© 2021 WFAE
90.7 Charlotte 93.7 Southern Pines 90.3 Hickory 106.1 Laurinburg
Play Live Radio
Next Up:
Available On Air Stations
Charlotte Area News

Through Storytelling, 'Voices Project' Empowers People Impacted By HIV


A diagnosis of HIV can lead to a deep sense of isolation - so deep that the fear of talking about it can impact not only quality of life, but treatment, too. The Mecklenburg County Health Department and local advocates are addressing this problem through something called The Voices Project. It's a way for people affected by HIV to share their experience with the community, and it'll take the stage Monday night at the Knight Theater.

After several years living with HIV, Alan Holmes decided it was time to tell his dad. Holmes says his dad then outed him to much of his family.

"But in doing so, he did it in a positive manner," Holmes said, "saying, this is my son, he just has a disease like cancer, anything else; if I find out that you treat him any differently now, I will write you off."

It's one of many supportive responses Holmes said he's fortunate to have received as he's grown more comfortable talking about HIV, which he's had since 1989.

Two years ago, Holmes wrote a deeply personal and revealing account of his experience with the disease. He acknowledged drug and alcohol abuse as well as "rampant anonymous sex." But he also describes turning sober and finding happiness, concluding his story with this: 

"As I have heard said many times before, 'I don’t live with HIV, it lives with me.' Keep up disease; we have a lot more left to do in this lifetime!"

It was part of The Voices Project, where volunteers read his story and those of other people impacted by HIV to a theater audience.  The stories have included a 13-year-old describing what it's like to take a fistful of pills and a health worker remembering the first time she told someone they tested positive. 

Holmes was in the front row for his story.

"I can remember breaking out in goose bumps and having tears rolling down my cheeks that this person cared so much about me to get up and share this in front of a group of individuals," he said. "It was just very freeing and very meaningful for me."

The Voices Project is now in its fourth year. It grew out of a conversation between Hannah Stutts of the Mecklenburg County Health Department and Nathan Smith of the Regional AIDS Interfaith Network.

Stutts coordinates community-based testing for the county, and she and Smith wanted to help people open up and also educate the community. 

"There's this huge fear about acknowledging that you have it or even acknowledging that you've been tested for it for that sake, so being able to share that helps normalize it, and it helps make other people more aware that HIV is still something that we need to care about," she said.

Stutts said Mecklenburg County averages about one new HIV positive case a day.

When Stutts, Holmes and others involved with the project discuss it, "empowering" is a word that comes up often. A similar kind of empowerment is taking place at St. Jude Children's Research Hospital.

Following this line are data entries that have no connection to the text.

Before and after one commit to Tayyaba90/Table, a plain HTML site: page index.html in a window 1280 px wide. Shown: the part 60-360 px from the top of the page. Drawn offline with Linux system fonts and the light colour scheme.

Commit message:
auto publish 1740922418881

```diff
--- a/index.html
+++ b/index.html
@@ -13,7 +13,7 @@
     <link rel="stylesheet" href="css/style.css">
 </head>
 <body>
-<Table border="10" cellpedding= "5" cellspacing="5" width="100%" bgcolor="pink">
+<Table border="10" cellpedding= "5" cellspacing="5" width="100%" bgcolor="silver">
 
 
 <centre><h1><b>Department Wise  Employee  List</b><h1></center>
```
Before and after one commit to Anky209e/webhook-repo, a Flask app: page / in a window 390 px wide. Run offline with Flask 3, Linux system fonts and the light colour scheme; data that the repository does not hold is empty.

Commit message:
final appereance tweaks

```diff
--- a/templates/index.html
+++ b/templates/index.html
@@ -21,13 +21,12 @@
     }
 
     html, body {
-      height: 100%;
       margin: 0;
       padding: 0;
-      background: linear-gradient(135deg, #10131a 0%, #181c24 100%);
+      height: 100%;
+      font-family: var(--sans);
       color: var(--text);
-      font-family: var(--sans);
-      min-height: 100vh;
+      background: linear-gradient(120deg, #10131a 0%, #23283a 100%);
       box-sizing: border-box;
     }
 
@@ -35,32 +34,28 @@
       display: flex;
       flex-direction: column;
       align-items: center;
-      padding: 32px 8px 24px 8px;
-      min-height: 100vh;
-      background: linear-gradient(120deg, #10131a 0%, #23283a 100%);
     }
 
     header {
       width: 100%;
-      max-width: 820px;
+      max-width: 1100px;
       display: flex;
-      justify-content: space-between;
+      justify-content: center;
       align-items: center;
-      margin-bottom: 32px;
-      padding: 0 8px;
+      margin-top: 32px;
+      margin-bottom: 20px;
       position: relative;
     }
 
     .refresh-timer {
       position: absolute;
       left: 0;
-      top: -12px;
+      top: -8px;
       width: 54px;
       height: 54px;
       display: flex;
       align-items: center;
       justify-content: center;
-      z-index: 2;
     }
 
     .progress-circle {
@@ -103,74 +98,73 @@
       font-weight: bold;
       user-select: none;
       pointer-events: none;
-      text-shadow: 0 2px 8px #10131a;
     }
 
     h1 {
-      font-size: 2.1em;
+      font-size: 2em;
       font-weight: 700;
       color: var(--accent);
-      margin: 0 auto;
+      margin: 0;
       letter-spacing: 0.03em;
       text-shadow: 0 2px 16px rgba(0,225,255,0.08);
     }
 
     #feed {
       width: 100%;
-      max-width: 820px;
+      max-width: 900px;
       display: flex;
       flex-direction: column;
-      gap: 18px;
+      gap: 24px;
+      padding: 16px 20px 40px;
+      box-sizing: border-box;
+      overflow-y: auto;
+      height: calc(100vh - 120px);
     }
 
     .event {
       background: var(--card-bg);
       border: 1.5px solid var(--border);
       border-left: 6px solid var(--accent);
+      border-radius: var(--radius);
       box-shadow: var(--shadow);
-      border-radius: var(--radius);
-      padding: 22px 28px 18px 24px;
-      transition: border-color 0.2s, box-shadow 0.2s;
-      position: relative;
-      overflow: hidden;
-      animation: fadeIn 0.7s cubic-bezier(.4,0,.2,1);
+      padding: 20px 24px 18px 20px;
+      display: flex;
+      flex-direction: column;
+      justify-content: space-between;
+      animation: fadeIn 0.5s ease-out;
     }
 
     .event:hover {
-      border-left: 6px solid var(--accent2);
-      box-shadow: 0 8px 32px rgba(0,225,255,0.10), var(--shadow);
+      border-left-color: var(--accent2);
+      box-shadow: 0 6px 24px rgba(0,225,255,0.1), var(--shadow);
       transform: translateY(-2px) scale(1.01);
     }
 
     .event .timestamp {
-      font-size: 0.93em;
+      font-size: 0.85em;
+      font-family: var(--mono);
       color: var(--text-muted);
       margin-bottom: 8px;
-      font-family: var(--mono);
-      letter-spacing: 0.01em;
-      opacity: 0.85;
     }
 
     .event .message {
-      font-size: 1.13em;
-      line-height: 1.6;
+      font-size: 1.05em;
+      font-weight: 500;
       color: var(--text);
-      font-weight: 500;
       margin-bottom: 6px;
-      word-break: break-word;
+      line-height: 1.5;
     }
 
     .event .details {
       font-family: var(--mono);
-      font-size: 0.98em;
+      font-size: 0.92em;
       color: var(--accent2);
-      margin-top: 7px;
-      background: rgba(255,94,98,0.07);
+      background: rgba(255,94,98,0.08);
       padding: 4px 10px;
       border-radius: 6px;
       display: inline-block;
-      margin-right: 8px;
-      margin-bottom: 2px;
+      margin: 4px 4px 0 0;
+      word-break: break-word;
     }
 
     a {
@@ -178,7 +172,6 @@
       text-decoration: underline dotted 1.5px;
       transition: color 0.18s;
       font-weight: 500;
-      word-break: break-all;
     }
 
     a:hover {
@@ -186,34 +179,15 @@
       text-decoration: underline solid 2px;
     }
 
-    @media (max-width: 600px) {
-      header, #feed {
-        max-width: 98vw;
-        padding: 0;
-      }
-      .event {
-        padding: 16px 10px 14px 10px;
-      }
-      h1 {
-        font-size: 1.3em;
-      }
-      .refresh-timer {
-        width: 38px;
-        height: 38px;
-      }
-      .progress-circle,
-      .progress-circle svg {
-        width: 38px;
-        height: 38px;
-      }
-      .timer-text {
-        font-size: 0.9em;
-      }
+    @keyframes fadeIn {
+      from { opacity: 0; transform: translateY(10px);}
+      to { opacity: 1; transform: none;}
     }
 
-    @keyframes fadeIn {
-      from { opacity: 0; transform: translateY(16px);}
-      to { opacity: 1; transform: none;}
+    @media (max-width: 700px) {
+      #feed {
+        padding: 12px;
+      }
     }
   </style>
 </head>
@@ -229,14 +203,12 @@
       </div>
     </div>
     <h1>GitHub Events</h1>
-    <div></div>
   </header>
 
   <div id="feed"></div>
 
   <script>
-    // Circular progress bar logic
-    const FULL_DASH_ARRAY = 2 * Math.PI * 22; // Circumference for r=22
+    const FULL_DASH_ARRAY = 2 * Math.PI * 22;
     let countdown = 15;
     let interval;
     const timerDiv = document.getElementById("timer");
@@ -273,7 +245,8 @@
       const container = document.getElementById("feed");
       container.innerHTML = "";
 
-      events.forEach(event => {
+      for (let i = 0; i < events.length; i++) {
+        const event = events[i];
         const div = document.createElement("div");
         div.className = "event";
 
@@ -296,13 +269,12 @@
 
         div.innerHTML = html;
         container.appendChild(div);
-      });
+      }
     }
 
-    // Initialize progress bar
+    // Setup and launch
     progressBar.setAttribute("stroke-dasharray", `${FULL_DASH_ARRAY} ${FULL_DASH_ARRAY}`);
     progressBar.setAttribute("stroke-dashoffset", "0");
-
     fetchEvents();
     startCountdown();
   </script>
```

The hospital started its own VOICES Project two years ago. 18- to 24-year-old HIV patients can anonymously record their stories, and then other patients – as well as hospital staff – can listen to them.

Social worker Syvlia Sutton said the recordings have a profound impact on patients.

"They feel that the person who's speaking, it could very much be them speaking: it sounds like their own story," she said. "It gives them a sense of motivation to want to do better in their care or feel that they're not alone."

So much of chronic disease treatment comes down to keeping patients engaged – showing up for appointments, taking medication – and Sutton said this project is invaluable in that regard. 

About 20 patients have recorded their stories so far, including Xavier Weddington. He's 24-years-old and agreed to let us use his name.

At one point in his recording, he talks directly to his fellow patients. 

"I know you may be feeling like your life is over, no one will ever love you, you can't go on, but I'm here to tell you there is life after HIV," he said. "There is love after HIV."

That message is resonating in Mecklenburg County, too, although The Voices Project here plays out in a theater rather than a hospital.

Hannah Stutts said one of the first participants told her recently he'd worked up the courage to talk through his diagnosis with a potential partner. 

"He felt like he was capable of doing that because he had shared his story for Voices Project," she said.

Alan Holmes said The Voices Project has also made it easier to share his experience. He works for the Regional AIDS Interfaith Network, where a lot of newly diagnosed people come through his door. 

"I feel it's important that I be open and honest and share with them, hey, I've been positive for over 25 years, look at me. You're going to be fine. You're going to be OK," he said.

And someday, Holmes tells them, they'll be able to open up about their experience, too.

The Mecklenburg County Voices Project holds its fourth annual event Monday at the Wells Fargo Auditorium at Knight Theater. It's free and starts at 7:00.